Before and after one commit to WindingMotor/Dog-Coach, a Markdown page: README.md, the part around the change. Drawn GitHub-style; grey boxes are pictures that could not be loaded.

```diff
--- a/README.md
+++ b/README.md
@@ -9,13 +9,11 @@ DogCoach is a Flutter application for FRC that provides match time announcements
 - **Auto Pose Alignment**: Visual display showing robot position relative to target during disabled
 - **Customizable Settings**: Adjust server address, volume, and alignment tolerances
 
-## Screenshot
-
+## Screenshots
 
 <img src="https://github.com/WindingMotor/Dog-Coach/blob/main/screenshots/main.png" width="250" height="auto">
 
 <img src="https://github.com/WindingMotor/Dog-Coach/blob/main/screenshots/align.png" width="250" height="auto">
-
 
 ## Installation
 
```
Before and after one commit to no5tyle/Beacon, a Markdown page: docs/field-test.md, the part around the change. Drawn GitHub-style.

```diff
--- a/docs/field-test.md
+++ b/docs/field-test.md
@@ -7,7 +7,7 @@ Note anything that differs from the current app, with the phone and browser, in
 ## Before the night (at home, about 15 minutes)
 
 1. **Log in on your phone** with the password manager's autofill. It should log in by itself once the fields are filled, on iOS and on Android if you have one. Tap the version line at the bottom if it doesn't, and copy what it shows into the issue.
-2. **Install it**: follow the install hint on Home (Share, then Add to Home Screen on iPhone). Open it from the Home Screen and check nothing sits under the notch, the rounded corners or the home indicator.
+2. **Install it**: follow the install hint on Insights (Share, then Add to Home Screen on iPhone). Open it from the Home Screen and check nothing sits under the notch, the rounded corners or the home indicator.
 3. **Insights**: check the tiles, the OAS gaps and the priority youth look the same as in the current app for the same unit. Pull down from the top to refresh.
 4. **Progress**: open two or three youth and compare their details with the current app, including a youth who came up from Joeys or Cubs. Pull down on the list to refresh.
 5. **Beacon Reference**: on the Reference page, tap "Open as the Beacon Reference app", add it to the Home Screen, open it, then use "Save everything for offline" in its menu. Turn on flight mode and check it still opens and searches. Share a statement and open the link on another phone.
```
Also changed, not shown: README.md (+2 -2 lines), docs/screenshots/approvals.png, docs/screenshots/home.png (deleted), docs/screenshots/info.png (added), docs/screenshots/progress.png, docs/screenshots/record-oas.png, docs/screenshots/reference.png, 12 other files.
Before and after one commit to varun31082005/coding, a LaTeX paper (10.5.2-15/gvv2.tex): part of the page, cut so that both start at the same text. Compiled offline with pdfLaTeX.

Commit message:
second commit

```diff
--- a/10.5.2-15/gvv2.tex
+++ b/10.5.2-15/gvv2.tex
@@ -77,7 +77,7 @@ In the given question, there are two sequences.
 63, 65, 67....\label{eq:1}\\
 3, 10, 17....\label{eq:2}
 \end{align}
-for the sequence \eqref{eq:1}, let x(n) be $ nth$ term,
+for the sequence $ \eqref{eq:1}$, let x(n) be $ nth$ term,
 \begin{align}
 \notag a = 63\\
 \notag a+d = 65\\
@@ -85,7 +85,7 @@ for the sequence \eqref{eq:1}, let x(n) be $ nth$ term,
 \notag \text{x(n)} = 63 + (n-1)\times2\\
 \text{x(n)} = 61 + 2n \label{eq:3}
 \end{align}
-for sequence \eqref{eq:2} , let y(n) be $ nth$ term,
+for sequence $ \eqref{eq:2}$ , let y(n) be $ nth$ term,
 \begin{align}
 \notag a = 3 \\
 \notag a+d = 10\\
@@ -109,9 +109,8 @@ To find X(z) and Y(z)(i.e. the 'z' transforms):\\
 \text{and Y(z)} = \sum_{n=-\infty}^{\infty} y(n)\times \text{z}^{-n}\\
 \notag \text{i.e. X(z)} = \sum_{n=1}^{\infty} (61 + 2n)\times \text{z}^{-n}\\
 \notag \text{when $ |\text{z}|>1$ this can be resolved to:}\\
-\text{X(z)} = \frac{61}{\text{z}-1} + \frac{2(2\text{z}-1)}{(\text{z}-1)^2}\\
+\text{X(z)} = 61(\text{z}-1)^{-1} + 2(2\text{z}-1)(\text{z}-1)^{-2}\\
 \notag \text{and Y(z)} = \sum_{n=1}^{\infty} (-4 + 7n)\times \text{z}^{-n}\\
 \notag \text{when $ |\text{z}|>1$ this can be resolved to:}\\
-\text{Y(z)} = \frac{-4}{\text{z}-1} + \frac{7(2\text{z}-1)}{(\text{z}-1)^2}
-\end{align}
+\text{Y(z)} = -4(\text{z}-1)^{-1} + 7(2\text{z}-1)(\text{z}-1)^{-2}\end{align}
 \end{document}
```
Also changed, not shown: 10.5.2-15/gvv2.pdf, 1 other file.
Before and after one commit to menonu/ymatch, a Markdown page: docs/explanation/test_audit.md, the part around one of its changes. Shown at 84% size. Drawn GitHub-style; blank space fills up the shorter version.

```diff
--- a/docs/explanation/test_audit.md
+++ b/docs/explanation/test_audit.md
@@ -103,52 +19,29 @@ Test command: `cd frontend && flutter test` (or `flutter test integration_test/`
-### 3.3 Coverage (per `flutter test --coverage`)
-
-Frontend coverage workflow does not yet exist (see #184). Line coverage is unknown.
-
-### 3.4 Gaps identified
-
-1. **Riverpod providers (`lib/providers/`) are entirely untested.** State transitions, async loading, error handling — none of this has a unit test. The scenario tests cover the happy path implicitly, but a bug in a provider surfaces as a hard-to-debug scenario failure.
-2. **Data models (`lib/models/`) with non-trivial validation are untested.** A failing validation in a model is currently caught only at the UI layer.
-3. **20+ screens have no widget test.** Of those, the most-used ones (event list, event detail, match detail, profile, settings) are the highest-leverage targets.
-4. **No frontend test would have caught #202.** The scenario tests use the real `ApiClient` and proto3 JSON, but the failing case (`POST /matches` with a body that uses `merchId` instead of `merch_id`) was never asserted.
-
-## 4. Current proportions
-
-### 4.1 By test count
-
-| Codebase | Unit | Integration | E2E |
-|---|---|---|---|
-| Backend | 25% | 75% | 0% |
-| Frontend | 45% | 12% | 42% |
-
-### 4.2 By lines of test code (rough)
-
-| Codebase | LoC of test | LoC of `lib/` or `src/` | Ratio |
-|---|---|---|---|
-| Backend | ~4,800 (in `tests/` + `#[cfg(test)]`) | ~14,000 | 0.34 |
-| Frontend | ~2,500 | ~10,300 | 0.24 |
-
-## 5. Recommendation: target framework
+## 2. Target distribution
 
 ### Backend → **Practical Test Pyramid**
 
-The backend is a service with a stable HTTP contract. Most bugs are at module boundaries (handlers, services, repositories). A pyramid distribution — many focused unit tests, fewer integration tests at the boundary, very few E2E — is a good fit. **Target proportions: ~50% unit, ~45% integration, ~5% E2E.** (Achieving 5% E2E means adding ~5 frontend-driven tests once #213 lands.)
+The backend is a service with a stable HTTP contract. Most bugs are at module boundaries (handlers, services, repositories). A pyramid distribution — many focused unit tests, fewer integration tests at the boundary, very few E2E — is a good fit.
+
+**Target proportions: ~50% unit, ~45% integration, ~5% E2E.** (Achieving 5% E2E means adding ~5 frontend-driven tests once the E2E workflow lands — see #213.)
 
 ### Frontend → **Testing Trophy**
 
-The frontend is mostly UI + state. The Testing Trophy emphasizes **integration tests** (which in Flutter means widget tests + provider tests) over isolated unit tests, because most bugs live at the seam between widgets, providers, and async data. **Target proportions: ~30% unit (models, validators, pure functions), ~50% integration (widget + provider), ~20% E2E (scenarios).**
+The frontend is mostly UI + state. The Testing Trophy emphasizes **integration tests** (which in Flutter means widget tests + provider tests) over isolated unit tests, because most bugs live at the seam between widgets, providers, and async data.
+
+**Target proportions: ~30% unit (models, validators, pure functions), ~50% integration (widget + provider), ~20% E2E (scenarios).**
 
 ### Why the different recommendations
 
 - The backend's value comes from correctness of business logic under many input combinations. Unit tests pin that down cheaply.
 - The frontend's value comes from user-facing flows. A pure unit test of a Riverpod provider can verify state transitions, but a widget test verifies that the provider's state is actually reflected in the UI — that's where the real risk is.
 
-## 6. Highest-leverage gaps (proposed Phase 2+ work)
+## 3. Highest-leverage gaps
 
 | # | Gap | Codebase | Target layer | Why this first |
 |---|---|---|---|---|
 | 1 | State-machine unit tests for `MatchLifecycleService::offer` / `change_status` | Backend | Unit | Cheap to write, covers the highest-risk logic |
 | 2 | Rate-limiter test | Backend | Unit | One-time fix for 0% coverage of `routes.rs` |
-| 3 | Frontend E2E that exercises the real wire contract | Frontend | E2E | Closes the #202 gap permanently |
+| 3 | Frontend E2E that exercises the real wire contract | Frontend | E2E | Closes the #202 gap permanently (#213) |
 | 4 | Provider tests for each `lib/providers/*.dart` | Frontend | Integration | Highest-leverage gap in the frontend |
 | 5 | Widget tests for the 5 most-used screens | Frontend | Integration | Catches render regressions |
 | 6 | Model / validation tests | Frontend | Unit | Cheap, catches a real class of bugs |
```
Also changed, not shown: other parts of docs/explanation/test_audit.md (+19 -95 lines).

● ● ● ● ● ● ●

» WHAT IS EXPECTED
Using the records above, report each line with the string "term".

» WRITTEN RESPONSE
-for the sequence \eqref{eq:1}, let x(n) be $ nth$ term,
+for the sequence $ \eqref{eq:1}$, let x(n) be $ nth$ term,
@@ -85,7 +85,7 @@ for the sequence \eqref{eq:1}, let x(n) be $ nth$ term,
-for sequence \eqref{eq:2} , let y(n) be $ nth$ term,
+for sequence $ \eqref{eq:2}$ , let y(n) be $ nth$ term,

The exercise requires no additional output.